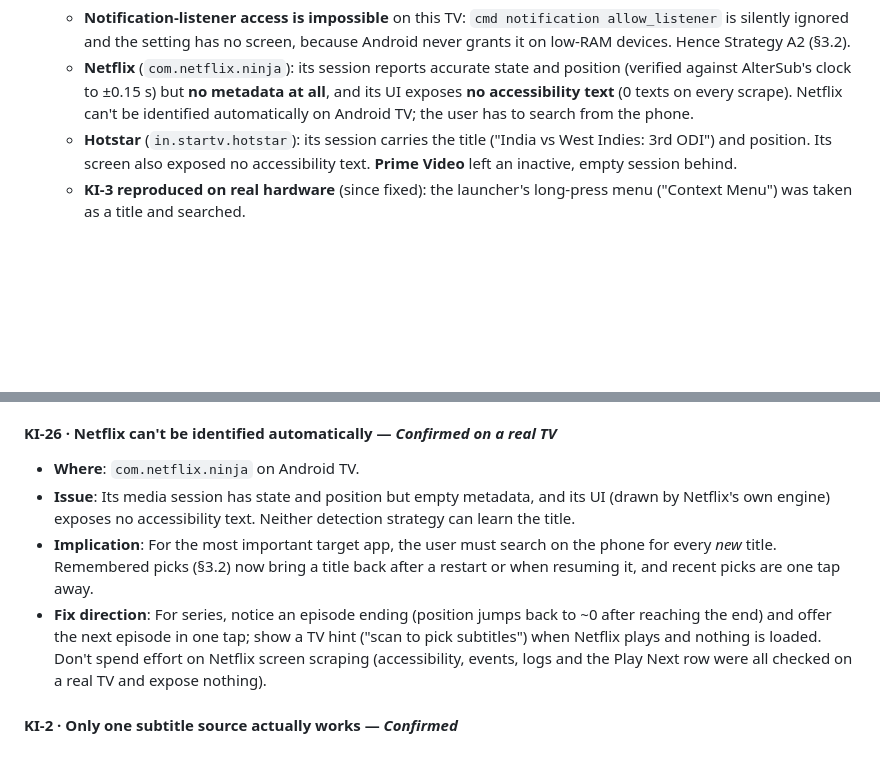
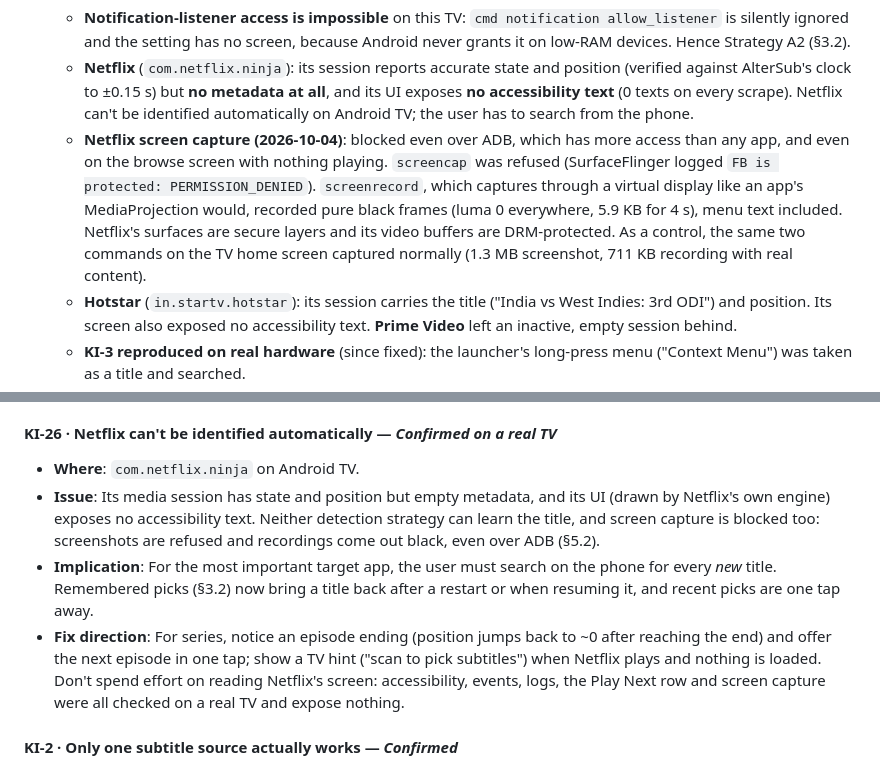
Before and after one commit to deepak-sanaka/AlterSub, a Markdown page: docs/PROJECT_STATE.md, 2 parts joined by grey strips. Rendered like a GitHub page; blank space fills up the shorter version.

Commit message:
Record that Netflix blocks screen capture on a real TV

```diff
--- a/docs/PROJECT_STATE.md
+++ b/docs/PROJECT_STATE.md
@@ -315,6 +315,7 @@ Searches all sources concurrently using Kotlin coroutines `async { ... }`. All p
 * **Real TV (2026-10-03)**: an Android 9 / API 28 TV with 1.9 GB RAM, 32-bit ARM (`armeabi-v7a`), 1080p at 320 dpi, **`ro.config.low_ram=true`**. Debug build over network ADB, logs recorded with `tools/capture_device_logs.sh`.
   * **Notification-listener access is impossible** on this TV: `cmd notification allow_listener` is silently ignored and the setting has no screen, because Android never grants it on low-RAM devices. Hence Strategy A2 (§3.2).
   * **Netflix** (`com.netflix.ninja`): its session reports accurate state and position (verified against AlterSub's clock to ±0.15 s) but **no metadata at all**, and its UI exposes **no accessibility text** (0 texts on every scrape). Netflix can't be identified automatically on Android TV; the user has to search from the phone.
+  * **Netflix screen capture (2026-10-04)**: blocked even over ADB, which has more access than any app, and even on the browse screen with nothing playing. `screencap` was refused (SurfaceFlinger logged `FB is protected: PERMISSION_DENIED`). `screenrecord`, which captures through a virtual display like an app's MediaProjection would, recorded pure black frames (luma 0 everywhere, 5.9 KB for 4 s), menu text included. Netflix's surfaces are secure layers and its video buffers are DRM-protected. As a control, the same two commands on the TV home screen captured normally (1.3 MB screenshot, 711 KB recording with real content).
   * **Hotstar** (`in.startv.hotstar`): its session carries the title ("India vs West Indies: 3rd ODI") and position. Its screen also exposed no accessibility text. **Prime Video** left an inactive, empty session behind.
   * **KI-3 reproduced on real hardware** (since fixed): the launcher's long-press menu ("Context Menu") was taken as a title and searched.
   * **Sync test**: a feature film on Netflix with an English subtitle file timed for the same 126-minute cut. The file ran **10.75 s ahead** of Netflix's version (fixed with the phone's −/+ buttons, constant across the film). Manual "Set time" was hard to get right from Netflix's whole-second progress bar. With Strategy A2, playing, pausing, resuming and seeking were followed within ~2 s.
@@ -443,9 +444,9 @@ To use the web remote from the host: `adb forward tcp:8888 tcp:8080` (use the po
 
 #### KI-26 · Netflix can't be identified automatically — *Confirmed on a real TV*
 * **Where**: `com.netflix.ninja` on Android TV.
-* **Issue**: Its media session has state and position but empty metadata, and its UI (drawn by Netflix's own engine) exposes no accessibility text. Neither detection strategy can learn the title.
+* **Issue**: Its media session has state and position but empty metadata, and its UI (drawn by Netflix's own engine) exposes no accessibility text. Neither detection strategy can learn the title, and screen capture is blocked too: screenshots are refused and recordings come out black, even over ADB (§5.2).
 * **Implication**: For the most important target app, the user must search on the phone for every *new* title. Remembered picks (§3.2) now bring a title back after a restart or when resuming it, and recent picks are one tap away.
-* **Fix direction**: For series, notice an episode ending (position jumps back to ~0 after reaching the end) and offer the next episode in one tap; show a TV hint ("scan to pick subtitles") when Netflix plays and nothing is loaded. Don't spend effort on Netflix screen scraping (accessibility, events, logs and the Play Next row were all checked on a real TV and expose nothing).
+* **Fix direction**: For series, notice an episode ending (position jumps back to ~0 after reaching the end) and offer the next episode in one tap; show a TV hint ("scan to pick subtitles") when Netflix plays and nothing is loaded. Don't spend effort on reading Netflix's screen: accessibility, events, logs, the Play Next row and screen capture were all checked on a real TV and expose nothing.
 
 #### KI-2 · Only one subtitle source actually works — *Confirmed*
 * **Where**: `YtsSubtitleProvider.search` (requires `imdbId`), `OpenSubtitlesApiProvider.isEnabled` (requires an API key), `StremioSubtitleProvider.resolveImdbId`.
```
Also changed, not shown: AGENTS.md (+1 -1 lines).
# # # # # # #
* What to work on:
Every line of the listing that holds "back" should be found and copied.

* Answer space:
 * **Implication**: For the most important target app, the user must search on the phone for every *new* title. Remembered picks (§3.2) now bring a title back after a restart or when resuming it, and recent picks are one tap away.
-* **Fix direction**: For series, notice an episode ending (position jumps back to ~0 after reaching the end) and offer the next episode in one tap; show a TV hint ("scan to pick subtitles") when Netflix plays and nothing is loaded. Don't spend effort on Netflix screen scraping (accessibility, events, logs and the Play Next row were all checked on a real TV and expose nothing).
+* **Fix direction**: For series, notice an episode ending (position jumps back to ~0 after reaching the end) and offer the next episode in one tap; show a TV hint ("scan to pick subtitles") when Netflix plays and nothing is loaded. Don't spend effort on reading Netflix's screen: accessibility, events, logs, the Play Next row and screen capture were all checked on a real TV and expose nothing.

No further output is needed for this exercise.